• What needs to be done: Omit the pictures and print exactly the lines of the listing below, starting at the first and ending at the line containing "A way to say".

Start of Supplied material

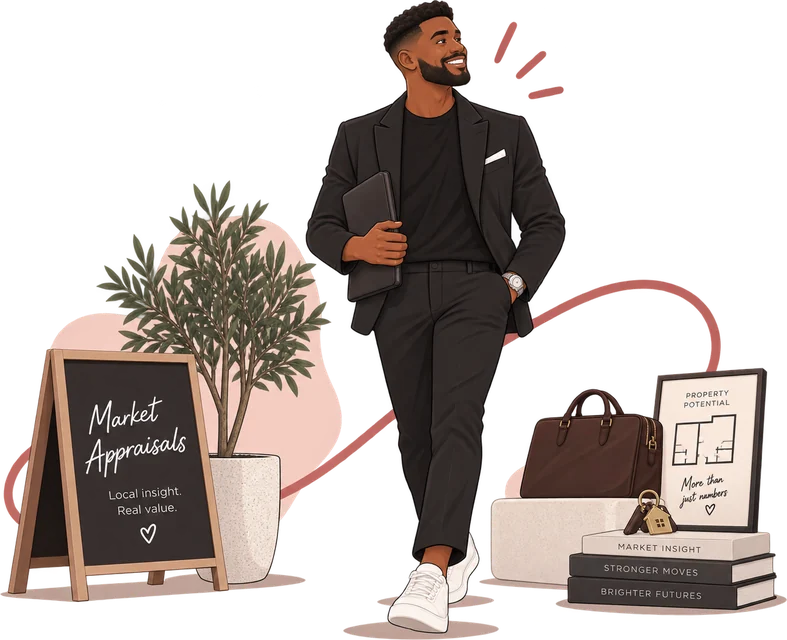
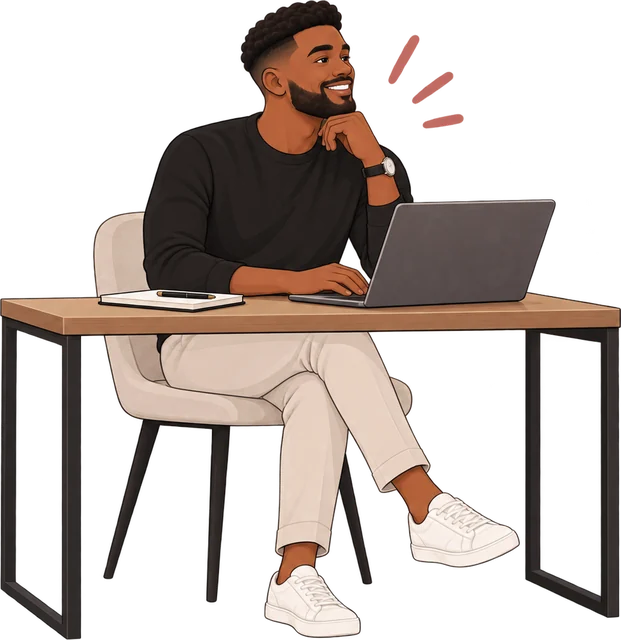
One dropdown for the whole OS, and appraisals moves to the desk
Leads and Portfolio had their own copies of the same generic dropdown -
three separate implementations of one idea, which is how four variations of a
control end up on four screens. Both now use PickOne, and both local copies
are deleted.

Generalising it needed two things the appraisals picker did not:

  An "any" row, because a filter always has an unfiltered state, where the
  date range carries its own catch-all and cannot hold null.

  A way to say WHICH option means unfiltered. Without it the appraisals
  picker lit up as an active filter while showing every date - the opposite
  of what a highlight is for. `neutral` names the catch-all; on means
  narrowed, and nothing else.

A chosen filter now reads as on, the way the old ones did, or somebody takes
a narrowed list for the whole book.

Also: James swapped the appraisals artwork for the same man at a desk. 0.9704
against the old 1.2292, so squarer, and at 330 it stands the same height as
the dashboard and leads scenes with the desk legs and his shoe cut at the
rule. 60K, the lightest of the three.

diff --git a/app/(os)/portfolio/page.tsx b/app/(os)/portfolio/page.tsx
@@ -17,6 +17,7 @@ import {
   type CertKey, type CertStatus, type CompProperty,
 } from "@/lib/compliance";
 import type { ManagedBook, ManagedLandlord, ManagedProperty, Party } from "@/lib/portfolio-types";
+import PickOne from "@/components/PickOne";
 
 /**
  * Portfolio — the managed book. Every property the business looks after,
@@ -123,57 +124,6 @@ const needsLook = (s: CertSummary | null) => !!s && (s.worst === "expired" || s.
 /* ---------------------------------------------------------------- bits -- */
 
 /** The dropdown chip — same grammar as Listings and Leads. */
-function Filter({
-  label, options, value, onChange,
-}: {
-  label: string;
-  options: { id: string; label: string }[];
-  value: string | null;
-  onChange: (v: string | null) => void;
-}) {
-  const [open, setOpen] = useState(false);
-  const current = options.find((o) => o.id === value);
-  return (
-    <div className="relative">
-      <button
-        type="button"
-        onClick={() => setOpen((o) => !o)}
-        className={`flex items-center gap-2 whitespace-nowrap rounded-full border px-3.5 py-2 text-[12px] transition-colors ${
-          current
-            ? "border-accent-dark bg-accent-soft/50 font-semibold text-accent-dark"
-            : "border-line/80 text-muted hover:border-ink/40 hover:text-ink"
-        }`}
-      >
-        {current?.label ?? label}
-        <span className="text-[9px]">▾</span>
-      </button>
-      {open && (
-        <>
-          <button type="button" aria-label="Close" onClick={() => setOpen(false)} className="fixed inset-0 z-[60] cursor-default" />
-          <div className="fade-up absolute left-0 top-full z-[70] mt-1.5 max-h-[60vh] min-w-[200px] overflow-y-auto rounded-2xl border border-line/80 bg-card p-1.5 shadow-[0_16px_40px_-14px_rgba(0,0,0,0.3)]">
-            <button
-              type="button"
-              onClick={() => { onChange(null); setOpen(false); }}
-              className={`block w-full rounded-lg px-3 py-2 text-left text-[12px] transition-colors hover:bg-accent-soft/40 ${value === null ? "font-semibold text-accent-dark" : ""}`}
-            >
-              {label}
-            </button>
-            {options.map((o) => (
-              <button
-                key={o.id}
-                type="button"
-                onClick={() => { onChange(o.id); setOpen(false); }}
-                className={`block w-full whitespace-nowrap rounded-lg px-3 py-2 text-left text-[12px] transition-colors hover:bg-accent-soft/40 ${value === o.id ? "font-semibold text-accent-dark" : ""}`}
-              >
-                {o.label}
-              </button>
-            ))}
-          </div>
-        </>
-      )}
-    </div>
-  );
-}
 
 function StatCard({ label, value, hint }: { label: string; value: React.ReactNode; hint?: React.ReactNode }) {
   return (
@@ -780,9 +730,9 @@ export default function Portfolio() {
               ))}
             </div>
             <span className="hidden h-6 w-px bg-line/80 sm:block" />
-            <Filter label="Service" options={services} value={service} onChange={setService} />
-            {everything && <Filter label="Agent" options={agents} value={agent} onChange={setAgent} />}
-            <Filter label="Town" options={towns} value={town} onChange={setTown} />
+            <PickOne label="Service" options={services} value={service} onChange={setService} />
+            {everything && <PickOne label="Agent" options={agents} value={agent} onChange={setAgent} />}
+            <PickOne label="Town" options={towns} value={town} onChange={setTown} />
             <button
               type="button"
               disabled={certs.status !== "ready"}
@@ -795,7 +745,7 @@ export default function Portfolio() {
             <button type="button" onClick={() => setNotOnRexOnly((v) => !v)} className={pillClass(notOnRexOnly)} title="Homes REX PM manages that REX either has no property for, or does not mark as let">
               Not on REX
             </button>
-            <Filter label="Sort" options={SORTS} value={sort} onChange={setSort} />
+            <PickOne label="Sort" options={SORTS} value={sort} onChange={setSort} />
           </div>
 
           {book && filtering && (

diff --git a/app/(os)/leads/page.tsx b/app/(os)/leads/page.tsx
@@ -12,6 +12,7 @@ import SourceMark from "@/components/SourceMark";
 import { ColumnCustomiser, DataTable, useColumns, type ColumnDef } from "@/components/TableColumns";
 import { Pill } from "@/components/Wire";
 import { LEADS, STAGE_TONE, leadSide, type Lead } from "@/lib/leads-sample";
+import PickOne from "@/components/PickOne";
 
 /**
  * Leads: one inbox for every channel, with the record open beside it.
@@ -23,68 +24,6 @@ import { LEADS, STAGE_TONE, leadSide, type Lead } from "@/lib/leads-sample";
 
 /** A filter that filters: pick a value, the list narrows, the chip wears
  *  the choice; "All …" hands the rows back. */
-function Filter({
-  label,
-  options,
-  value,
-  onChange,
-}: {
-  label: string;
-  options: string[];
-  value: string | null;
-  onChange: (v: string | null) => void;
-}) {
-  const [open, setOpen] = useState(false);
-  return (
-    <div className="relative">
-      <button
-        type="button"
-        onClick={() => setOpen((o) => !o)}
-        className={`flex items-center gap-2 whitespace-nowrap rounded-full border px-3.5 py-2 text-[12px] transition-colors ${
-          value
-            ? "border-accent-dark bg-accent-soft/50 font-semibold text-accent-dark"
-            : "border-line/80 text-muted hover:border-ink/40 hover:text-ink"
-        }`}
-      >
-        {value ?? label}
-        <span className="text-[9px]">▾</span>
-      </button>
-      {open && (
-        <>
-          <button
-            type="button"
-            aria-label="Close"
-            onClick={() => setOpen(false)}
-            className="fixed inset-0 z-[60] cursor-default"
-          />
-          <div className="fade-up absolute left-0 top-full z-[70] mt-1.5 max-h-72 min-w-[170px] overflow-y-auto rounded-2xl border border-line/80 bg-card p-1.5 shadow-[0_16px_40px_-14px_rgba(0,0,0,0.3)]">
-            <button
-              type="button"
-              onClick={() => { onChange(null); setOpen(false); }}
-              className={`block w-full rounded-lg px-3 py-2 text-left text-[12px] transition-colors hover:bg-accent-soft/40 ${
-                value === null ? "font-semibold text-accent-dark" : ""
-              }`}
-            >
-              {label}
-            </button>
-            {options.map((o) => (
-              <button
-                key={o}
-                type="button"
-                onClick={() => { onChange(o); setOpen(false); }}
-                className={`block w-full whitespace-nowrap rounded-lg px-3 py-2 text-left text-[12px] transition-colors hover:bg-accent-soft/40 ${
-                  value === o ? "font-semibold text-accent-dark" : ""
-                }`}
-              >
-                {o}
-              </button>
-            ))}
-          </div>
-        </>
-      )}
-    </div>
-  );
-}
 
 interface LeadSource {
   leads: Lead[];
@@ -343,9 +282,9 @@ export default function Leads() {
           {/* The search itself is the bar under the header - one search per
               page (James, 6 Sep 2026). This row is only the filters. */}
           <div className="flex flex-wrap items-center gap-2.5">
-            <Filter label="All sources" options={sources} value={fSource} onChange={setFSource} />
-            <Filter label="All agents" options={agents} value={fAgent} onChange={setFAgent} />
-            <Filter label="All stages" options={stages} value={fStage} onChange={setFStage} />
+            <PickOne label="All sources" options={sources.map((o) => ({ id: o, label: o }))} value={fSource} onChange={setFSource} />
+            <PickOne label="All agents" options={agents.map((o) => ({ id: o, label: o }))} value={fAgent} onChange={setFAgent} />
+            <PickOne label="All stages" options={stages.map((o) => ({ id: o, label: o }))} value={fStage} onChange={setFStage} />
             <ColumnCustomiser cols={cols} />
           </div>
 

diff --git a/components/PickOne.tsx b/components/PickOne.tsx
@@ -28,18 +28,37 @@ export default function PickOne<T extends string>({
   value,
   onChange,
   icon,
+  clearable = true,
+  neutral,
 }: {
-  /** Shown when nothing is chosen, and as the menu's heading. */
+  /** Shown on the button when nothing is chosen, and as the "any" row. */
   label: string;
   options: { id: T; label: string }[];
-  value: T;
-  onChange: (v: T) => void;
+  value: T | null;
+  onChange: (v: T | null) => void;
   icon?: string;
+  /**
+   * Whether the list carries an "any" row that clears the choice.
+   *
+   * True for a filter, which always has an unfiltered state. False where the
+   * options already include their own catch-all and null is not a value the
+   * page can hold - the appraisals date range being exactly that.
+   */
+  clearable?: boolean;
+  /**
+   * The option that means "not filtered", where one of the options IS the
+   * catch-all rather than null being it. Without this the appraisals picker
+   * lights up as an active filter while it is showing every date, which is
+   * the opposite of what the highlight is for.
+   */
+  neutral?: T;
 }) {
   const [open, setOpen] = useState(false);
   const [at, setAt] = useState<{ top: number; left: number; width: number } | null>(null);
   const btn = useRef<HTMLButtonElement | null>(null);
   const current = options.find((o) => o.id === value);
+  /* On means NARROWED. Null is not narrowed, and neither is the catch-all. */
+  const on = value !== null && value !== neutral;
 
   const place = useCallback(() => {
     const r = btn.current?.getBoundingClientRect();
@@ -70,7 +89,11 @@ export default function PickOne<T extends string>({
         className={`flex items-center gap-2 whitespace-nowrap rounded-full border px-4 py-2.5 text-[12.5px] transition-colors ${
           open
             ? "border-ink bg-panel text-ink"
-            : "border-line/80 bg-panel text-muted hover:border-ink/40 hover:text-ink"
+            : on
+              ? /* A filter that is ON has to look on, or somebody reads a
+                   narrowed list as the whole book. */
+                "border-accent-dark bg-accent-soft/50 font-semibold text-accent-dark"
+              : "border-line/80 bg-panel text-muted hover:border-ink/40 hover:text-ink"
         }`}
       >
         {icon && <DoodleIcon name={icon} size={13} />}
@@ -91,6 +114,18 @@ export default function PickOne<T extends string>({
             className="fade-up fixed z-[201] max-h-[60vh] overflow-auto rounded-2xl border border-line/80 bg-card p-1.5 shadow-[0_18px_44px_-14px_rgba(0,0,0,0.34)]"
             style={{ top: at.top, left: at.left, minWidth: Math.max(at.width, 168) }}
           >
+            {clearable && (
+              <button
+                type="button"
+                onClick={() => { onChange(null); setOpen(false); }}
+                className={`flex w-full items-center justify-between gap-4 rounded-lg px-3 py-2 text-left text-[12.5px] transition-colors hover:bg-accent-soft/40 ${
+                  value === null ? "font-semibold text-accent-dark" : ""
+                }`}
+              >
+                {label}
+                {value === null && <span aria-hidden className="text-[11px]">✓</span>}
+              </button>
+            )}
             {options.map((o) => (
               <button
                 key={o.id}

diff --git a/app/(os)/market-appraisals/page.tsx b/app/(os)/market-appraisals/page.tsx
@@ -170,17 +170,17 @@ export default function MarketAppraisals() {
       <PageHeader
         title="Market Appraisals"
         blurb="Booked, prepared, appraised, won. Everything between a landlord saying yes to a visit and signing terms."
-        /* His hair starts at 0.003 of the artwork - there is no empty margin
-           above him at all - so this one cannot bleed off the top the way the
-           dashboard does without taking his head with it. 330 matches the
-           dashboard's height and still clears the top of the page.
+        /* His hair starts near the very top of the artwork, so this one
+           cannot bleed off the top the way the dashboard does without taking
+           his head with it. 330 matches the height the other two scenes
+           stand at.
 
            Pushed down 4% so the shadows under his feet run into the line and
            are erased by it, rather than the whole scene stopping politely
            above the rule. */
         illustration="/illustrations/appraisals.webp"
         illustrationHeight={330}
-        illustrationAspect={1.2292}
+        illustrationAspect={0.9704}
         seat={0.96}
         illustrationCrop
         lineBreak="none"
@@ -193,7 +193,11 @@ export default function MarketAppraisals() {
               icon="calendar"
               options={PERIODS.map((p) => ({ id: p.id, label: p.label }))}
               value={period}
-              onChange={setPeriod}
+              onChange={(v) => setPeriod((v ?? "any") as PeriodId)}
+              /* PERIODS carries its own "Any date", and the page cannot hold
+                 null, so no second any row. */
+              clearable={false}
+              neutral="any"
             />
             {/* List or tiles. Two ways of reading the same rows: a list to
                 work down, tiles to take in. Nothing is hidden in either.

End of Supplied material

• Output below:
One dropdown for the whole OS, and appraisals moves to the desk
Leads and Portfolio had their own copies of the same generic dropdown -
three separate implementations of one idea, which is how four variations of a
control end up on four screens. Both now use PickOne, and both local copies
are deleted.

Generalising it needed two things the appraisals picker did not:

  An "any" row, because a filter always has an unfiltered state, where the
  date range carries its own catch-all and cannot hold null.

  A way to say WHICH option means unfiltered. Without it the appraisals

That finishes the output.